President Clinton continued to emphasize issues and initiatives affecting students and children in recent public events.
The president and Vice President Al Gore met on Feb. 9 with a family in Alexandria, Va., to discuss "v-chip" technology, which will allow parents to prevent certain television shows from airing in their homes. The visit included a demonstration of the new technology, which Mr. Clinton said will give "more power to the parents to control what their young children see on television."
In his weekly radio address a day later, Mr. Clinton focused on personal responsibility, urging parents to take responsibility for their children's upbringing.
"Turn off the TV more. Get to know your child's teacher. Spend time together. Read and learn together. Above all, teach your child right from wrong," he said.
On Feb. 11, Mr. Clinton met on the campus of Drake University in Des Moines, Iowa, with college students who have federally supported work-study jobs. Mr. Clinton urged in his State of the Union Address last month a major increase in the number of such jobs.
"The work-study program is of real interest to me because I worked myself through college, I worked myself through law school," he said. "I don't believe I would have made it if I hadn't had the jobs."
The president held another round table last week in the Oval Office, talking with teenagers and PTA members about his campaign to combat teen smoking. He said curbing cigarette marketing would "protect our children more and give more control of family life back to parents."
Backing Goals 2000
Fifty-four of 60 New Hampshire school district superintendents surveyed said they favor their state's participation in the Goals 2000: Educate America Act, the federal program that provides school-reform grants to states and districts that agree to create challenging academic standards and accompanying assessments.

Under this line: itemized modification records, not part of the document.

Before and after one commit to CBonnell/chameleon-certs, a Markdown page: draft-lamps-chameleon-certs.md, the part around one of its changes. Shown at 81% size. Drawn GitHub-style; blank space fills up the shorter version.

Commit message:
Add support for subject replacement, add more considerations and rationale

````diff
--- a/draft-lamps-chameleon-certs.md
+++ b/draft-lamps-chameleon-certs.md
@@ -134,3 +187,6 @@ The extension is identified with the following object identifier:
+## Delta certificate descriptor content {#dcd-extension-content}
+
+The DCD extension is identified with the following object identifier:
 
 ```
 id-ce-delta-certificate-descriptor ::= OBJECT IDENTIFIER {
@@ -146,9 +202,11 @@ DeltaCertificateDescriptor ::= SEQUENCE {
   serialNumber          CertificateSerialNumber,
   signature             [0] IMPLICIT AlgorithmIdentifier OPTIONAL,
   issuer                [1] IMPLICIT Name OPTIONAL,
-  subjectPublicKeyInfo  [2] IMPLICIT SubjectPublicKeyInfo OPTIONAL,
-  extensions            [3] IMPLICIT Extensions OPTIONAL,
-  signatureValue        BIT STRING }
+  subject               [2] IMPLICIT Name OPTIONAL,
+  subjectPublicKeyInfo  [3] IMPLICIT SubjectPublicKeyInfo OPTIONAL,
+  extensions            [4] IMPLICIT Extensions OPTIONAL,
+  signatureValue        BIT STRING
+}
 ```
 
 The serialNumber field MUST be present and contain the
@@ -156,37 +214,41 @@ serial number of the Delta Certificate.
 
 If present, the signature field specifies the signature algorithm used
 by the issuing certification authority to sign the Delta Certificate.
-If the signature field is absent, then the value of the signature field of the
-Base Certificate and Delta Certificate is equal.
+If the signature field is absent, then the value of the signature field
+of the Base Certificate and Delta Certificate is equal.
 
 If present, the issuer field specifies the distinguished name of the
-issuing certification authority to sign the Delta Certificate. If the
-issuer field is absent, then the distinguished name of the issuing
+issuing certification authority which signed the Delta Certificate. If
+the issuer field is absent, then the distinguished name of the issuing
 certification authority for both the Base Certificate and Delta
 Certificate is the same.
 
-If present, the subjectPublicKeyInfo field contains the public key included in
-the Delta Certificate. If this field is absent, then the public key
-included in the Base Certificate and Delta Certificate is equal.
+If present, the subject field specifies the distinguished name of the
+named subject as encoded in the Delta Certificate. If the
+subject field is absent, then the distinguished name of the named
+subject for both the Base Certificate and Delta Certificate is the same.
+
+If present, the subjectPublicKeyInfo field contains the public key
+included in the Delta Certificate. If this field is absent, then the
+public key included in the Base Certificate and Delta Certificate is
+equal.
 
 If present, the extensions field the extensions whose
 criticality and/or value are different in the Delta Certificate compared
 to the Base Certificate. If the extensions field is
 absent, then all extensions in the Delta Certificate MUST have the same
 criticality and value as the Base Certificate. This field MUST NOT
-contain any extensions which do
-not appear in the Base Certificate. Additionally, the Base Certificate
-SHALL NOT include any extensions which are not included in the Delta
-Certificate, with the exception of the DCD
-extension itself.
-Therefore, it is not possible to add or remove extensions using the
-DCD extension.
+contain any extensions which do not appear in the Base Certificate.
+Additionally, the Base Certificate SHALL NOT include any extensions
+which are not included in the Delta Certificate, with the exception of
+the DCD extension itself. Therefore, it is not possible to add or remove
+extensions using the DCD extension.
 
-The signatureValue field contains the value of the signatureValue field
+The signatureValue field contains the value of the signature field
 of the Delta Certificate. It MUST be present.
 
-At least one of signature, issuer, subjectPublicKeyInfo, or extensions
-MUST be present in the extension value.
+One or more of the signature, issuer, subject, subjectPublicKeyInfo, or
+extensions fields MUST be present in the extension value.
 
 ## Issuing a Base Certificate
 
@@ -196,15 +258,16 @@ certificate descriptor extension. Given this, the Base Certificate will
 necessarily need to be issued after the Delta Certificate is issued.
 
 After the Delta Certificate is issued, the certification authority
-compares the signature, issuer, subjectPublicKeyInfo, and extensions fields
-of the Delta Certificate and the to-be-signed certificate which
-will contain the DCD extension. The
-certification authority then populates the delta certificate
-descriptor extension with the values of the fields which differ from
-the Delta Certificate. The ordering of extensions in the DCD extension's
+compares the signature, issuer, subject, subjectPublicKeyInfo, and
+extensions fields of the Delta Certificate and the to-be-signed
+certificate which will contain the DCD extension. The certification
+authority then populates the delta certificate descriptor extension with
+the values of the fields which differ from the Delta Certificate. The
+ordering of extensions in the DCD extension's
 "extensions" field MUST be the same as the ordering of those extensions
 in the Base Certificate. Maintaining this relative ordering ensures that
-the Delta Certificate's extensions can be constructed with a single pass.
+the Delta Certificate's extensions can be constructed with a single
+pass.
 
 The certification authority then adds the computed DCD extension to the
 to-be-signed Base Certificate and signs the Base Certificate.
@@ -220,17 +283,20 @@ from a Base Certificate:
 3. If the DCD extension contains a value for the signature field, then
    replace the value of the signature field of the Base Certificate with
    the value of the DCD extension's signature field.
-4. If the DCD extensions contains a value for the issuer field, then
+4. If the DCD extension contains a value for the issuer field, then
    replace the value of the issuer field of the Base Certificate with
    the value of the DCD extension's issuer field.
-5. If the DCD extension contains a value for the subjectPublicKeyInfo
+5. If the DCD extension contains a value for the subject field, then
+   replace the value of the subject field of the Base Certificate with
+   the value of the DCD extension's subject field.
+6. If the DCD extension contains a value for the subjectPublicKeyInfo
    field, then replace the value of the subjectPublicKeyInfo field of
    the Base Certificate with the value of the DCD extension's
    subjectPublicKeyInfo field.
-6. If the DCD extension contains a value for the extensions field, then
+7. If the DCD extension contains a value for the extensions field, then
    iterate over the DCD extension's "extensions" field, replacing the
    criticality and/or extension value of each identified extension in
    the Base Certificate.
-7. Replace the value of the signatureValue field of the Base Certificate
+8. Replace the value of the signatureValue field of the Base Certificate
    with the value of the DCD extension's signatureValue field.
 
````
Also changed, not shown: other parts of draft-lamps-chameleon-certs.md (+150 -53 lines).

The Associated Press reported on the survey, which was done by the New Hampshire Joint Education Council, a coalition of education advocacy groups.
While Gov. Stephen Merrill has refused to accept Goals 2000 aid, a bill that would require the state to apply for the money passed the New Hampshire House last week by a 228-122 vote.
Vol. 15, Issue 22